Task brief
Copy out the records precisely, omitting pictures.

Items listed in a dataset
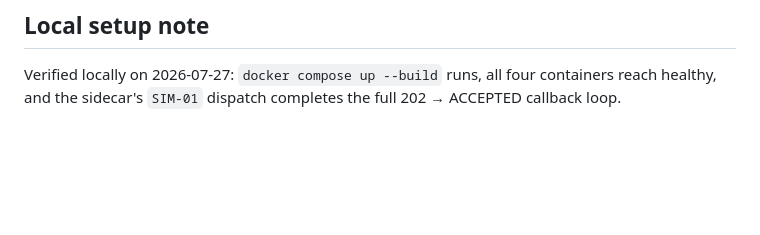
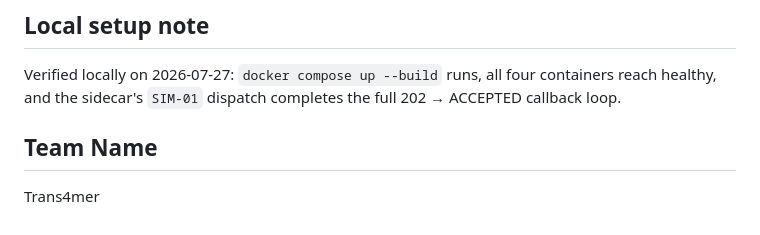
Before and after one commit to Neueda-Learning/neo-07, a Markdown page: README.md, the part around the change. Rendered like a GitHub page; blank space fills up the shorter version.

Commit message:
add team name

```diff
--- a/README.md
+++ b/README.md
@@ -255,3 +255,6 @@ CI sets `CI=true`, which activates the `integration` profile and runs it for rea
 ## Local setup note
 
 Verified locally on 2026-07-27: `docker compose up --build` runs, all four containers reach healthy, and the sidecar's `SIM-01` dispatch completes the full 202 → ACCEPTED callback loop.
+
+## Team Name
+Trans4mer
```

Task response
Before and after one commit to Neueda-Learning/neo-07, a Markdown page: README.md, the part around the change. Rendered like a GitHub page; blank space fills up the shorter version.

Commit message:
add team name

```diff
--- a/README.md
+++ b/README.md
@@ -255,3 +255,6 @@ CI sets `CI=true`, which activates the `integration` profile and runs it for rea
 ## Local setup note
 
 Verified locally on 2026-07-27: `docker compose up --build` runs, all four containers reach healthy, and the sidecar's `SIM-01` dispatch completes the full 202 → ACCEPTED callback loop.
+
+## Team Name
+Trans4mer
```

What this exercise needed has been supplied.